  • in most bradyrhizobium groups sequence comparison of 16s 23s rdna internal transcribed spacer regions corroborates dna dna Hybridizations
    Systematic and Applied Microbiology, 2003
    Co-Authors: Anne Willems, Philippe De Lajudie, Antonio Munive, Monique Gillis
    Abstract:

    Summary In an extension of a previous small-scale test to assess the use of 16S-23S rDNA internal transcribed spacer (ITS) sequences for rapid grouping of bradyrhizobia, we have sequenced the ITS region of 32 isolates of Bradyrhizobium that had previously been studied using AFLP and DNA-DNA Hybridizations. We also included representatives of Afipia and Rhodopseudomonas . Our results indicate that ITS sequences are very diverse among bradyrhizobia. Nevertheless, for most of the bradyrhizobia, the grouping of ITS sequences was in line with AFLP results and DNA-DNA Hybridization data. Strains that have at least 95.5% ITS sequence similarity belong to the same genospecies, i.e. they have more than 60% DNA-DNA Hybridization values. The ITS sequences can therefore provide a relatively fast way to guide strain identification and aid selection of the reference groups that should be included in DNA-DNA Hybridization experiments for precise genotypic identification. The Bradyrhizobium strains isolated from Aeschynomene species showed a much larger diversity in ITS sequences than other bradyrhizobia, possibly as a result of lateral exchange. The above ITS sequence similarity criterion for genospecies therefore does not apply to them, but they can easily be distinguished from other Bradyrhizobium genospecies because they have a distinct tRNA ala gene.

  • dna dna Hybridization study of bradyrhizobium strains
    International Journal of Systematic and Evolutionary Microbiology, 2001
    Co-Authors: Anne Willems, Florence Doignonbourcier, Johan Goris, Renata Coopman, Philippe De Lajudie, Monique Gillis
    Abstract:

    DNA-DNA Hybridizations were performed between Bradyrhizobium strains, isolated mainly from Faidherbia albida and Aeschynomene species, as well as Bradyrhizobium reference strains. Results indicated that the genus Bradyrhizobium consists of at least 11 genospecies, I to XI. The genospecies formed four subgeneric groups that were more closely related to each other (>40% DNA Hybridization) than to other genospecies (<40% DNA Hybridization): (i) genospecies I (Bradyrhizobium japonicum), III (Bradyrhizobium liaoningense), IV and V; (ii) genospecies VI and VIII; (iii) genospecies VII and IX; and (iv) genospecies II (Bradyrhizobium elkanii), X and XI. Photosynthetic Aeschynomene isolates were found to belong to at least two distinct genospecies in one subgeneric group. DNA-DNA Hybridization data are compared with data from amplified fragment length polymorphism analysis and 165-23S rDNA spacer sequence analysis.

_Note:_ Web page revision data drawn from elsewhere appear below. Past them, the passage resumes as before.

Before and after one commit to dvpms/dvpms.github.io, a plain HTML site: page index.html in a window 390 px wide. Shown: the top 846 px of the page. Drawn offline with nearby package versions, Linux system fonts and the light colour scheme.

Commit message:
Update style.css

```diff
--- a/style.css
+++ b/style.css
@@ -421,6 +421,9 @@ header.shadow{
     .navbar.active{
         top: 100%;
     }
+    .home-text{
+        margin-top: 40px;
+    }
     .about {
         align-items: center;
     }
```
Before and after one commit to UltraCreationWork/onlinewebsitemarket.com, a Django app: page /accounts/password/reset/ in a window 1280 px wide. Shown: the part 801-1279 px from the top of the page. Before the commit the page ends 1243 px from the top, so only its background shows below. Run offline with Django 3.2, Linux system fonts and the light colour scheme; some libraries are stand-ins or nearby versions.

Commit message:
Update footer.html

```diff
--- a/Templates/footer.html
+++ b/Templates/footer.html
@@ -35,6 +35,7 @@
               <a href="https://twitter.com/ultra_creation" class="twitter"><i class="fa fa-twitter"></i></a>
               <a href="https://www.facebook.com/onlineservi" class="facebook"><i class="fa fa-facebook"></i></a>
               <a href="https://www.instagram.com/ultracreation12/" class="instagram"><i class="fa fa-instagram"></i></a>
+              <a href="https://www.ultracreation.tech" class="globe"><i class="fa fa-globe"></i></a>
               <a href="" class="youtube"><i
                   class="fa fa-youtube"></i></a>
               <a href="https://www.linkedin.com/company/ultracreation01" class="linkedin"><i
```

Alain C. Frantz – One of the best experts on this subject based on the ideXlab platform.

  • Evidence of hybridisation between the common Indonesian banded pig (Sus scrofa vitattus) and the endangered Java warty pig (Sus verrucosus)
    Conservation Genetics, 2020
    Co-Authors: Frank Drygala, Johanna Rode-margono, Gono Semiadi, Alain C. Frantz
    Abstract:

    Due to hybridisation and breakdown of reproduction barriers the Java warty pig an endangered suid endemic to Java, may be assimilated into the gene pools of the more common Indonesian banded pig and become extinct. Here, we aimed to detect introgressive hybridisation between both suids by microsatellite genotyping warty pigs from two captive populations and from the wild, as well as a banded pig population. While all but one captive individual were genetically pure, we showed, in contrast to a previous survey based on skull measurements, that five wild-born warty pigs in West Java were hybrids. Moreover, we detected four F2 hybrids in the wild warty pig population ( q _ range 0.15–0.99) and one F2 hybrid in the wild banded pig population (q = 0.25), confirming reproductive fertility for F1 hybrids. Our results highlight the potential risk of extinction through Hybridization and genetic swamping of the endangered warty pig.